Museum and field studies trains future professionals in the history, theory and skills necessary to engage in museum work. This interdisciplinary program can include education in anthropology, art history, history, botany, entomology, paleontology and zoology, and areas of study include: anthropological interpretation, diatom taxonomy, systematics and ecology, southwestern archaeology and ethnology, plant taxonomy, evolution and phytogeography, vertebrate paleontology and Cenozoic mammals, biology of aquatic invertebrates, systematics and population biology of insects of the Rocky Mountain Region, plant–insect interactions and mammalogy.
The museum and field studies graduate program offers flexibility around a core curriculum of courses and internship. Students have many opportunities to customize their MFS experience, including: volunteering as a docent in the University of Colorado Museum of Natural History, getting involved in exhibits and programming through the Museum Club, mentoring middle school girls in science through Girls At the Museum Exploring Science (GAMES), volunteering at one of more than 20 local museums and parks, collaborating with other CU museums, galleries and libraries, working as a graduate assistant in collections, museum education or other areas of the CU Museum, conducting research in science or museum studies or taking cognate courses in any of the university's departments
The interdisciplinary museum and field studies program leading to a Master of Science degree is administered by the University of Colorado Museum of Natural History, in conjunction with the Departments of Anthropology, History, Art History, Ecology and Evolutionary Biology and Geological Sciences. The program provides a strong background in a chosen field as well as theoretical and practical grounding in museology.
Internships are offered at a variety of museums in the region, including natural history, history and art museums. Students completing the MS are trained as collection managers, curatorial assistants, registrars, museum educators, exhibit technicians and administrators.
Two program tracks are available: a collection/field track and an administrative/public track. The collection/field track offers training for students interested in the curatorial and research aspects of museum work, such as floristic or faunistic studies of the past and present, material culture of the past and present and biological inventory. The curriculum gives students academic training as well as experience in all areas of museum work. Field experience is offered through the curatorial and field practica.
The administrative/public track offers education for students interested in the public aspects of the museum such as program development and evaluation, exhibition planning and design and the organization and management of museums.
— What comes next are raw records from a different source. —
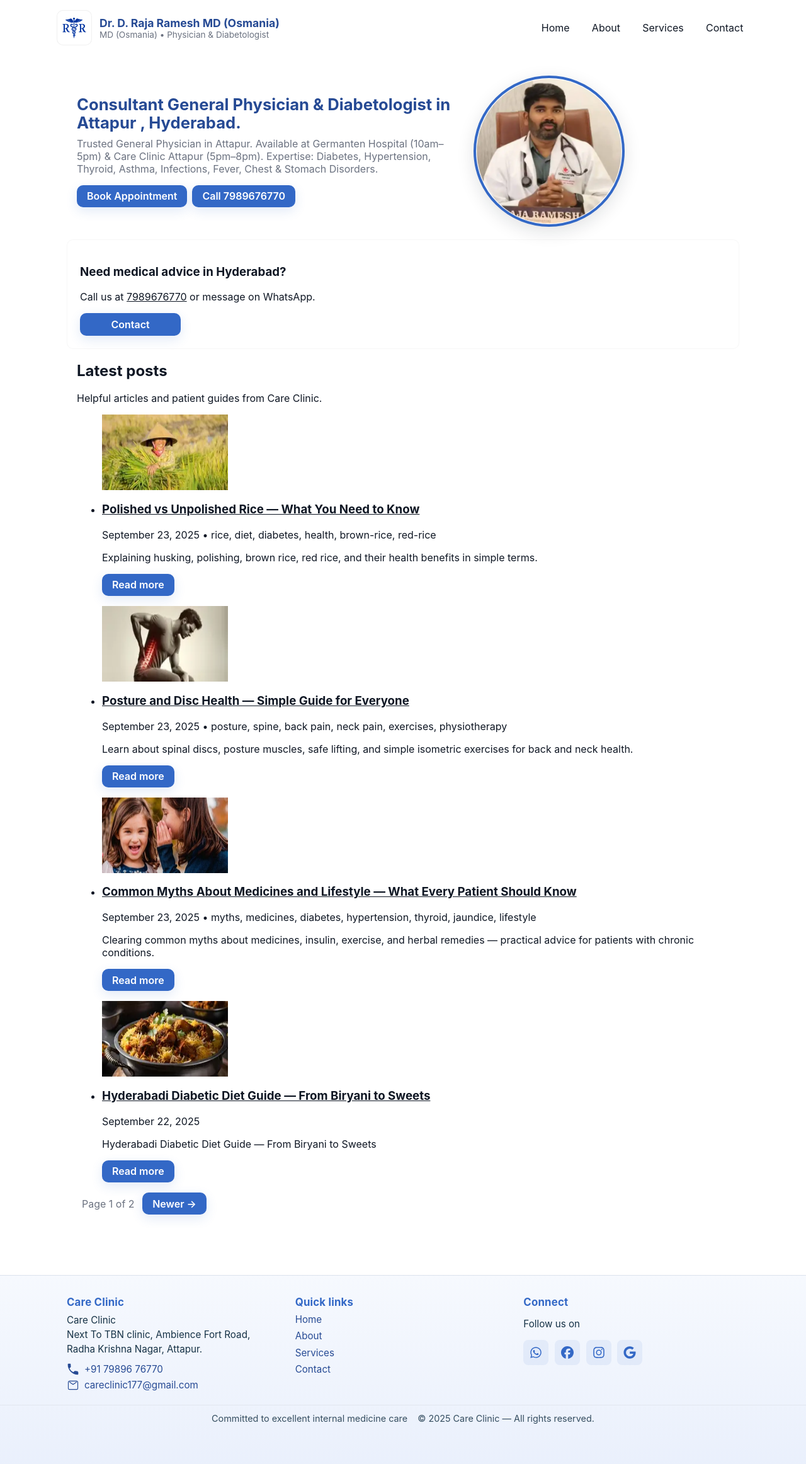
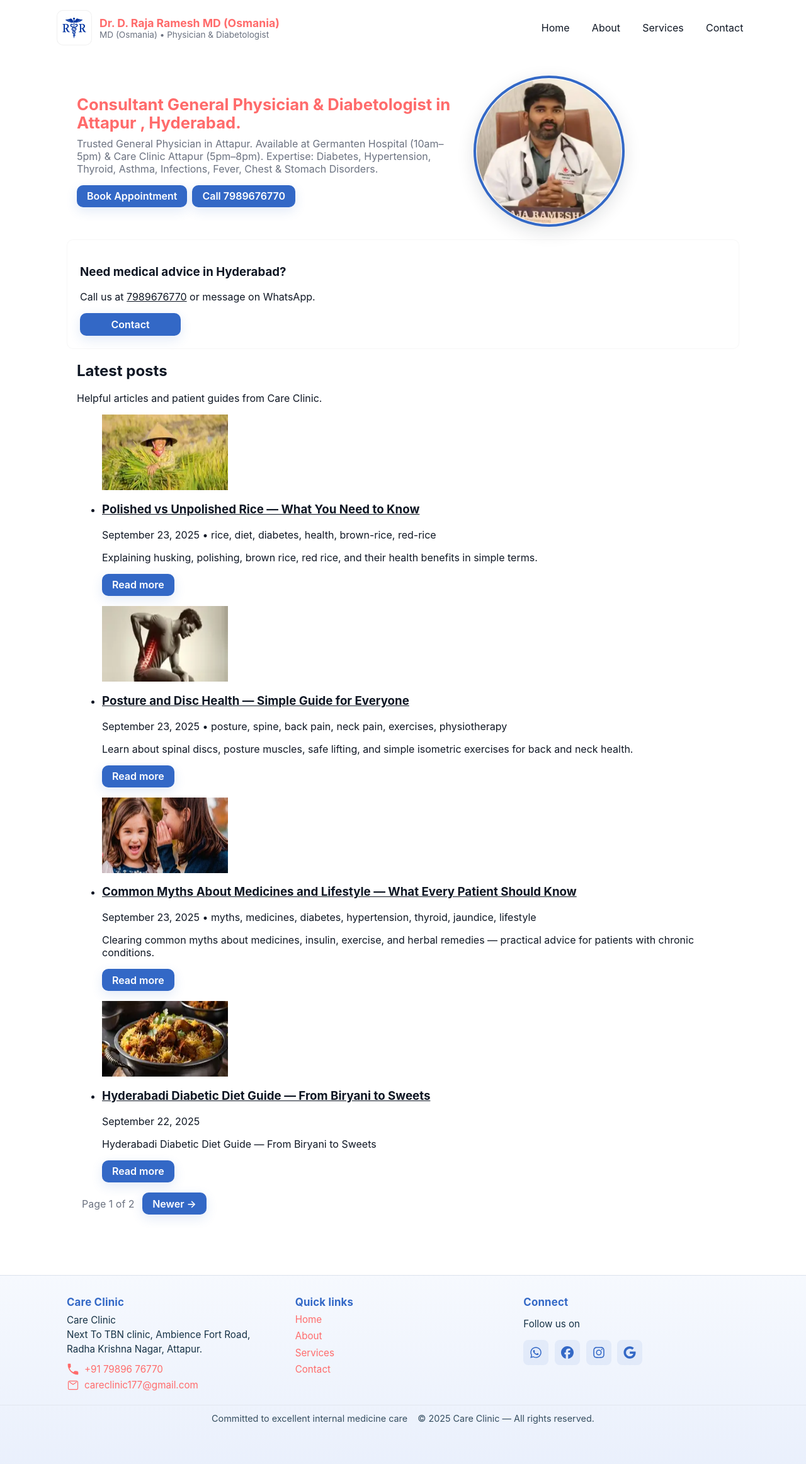
Before and after one commit to drrajarameshd/rr, a Jekyll site: the page built from index.html, in a window 1280 px wide. Shown: the whole page at 63% size. Built offline with Jekyll 4.4.1, drawn with Linux system fonts in a browser that asks for light colours; the list of posts is cut into pages by our own code.

Commit message:
Update style.css

```diff
--- a/assets/css/style.css
+++ b/assets/css/style.css
@@ -7,7 +7,7 @@
 /* ========= THEME / VARIABLES ========= */
 :root{
   --primary: #3368c6;
-  --primary-dark: #264a94;
+  --primary-dark: #ff6b6b;
   --primary-600: #2f5fb7;
   --primary-100: rgba(51,104,198,0.08);
   --primary-150: rgba(51,104,198,0.15);
```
The curriculum offers both academic training in a discipline and handson experience with all aspects of the public museum.
Professional Certificate in Museology
The Certificate in Museology provides professional museum training for CU Boulder graduate students and for museum professionals who seek to upgrade their skills and credentials. It serves a range of disciplines in the arts and sciences, education and engineering, as well as the Colorado museum community.
Students in the program have access to the most extensive library of natural diversity in the state and take classes and conduct research in the recently renovated Bruce Curtis Building. The building houses about 3 million specimens from CU Boulder’s Museum of Natural History collection and includes a specially designed laboratory classroom, three “smart” classrooms, several laboratories and collection libraries, a walkin freezer for specimen decontamination and a casting lab to replicate paleontological and archaeological items.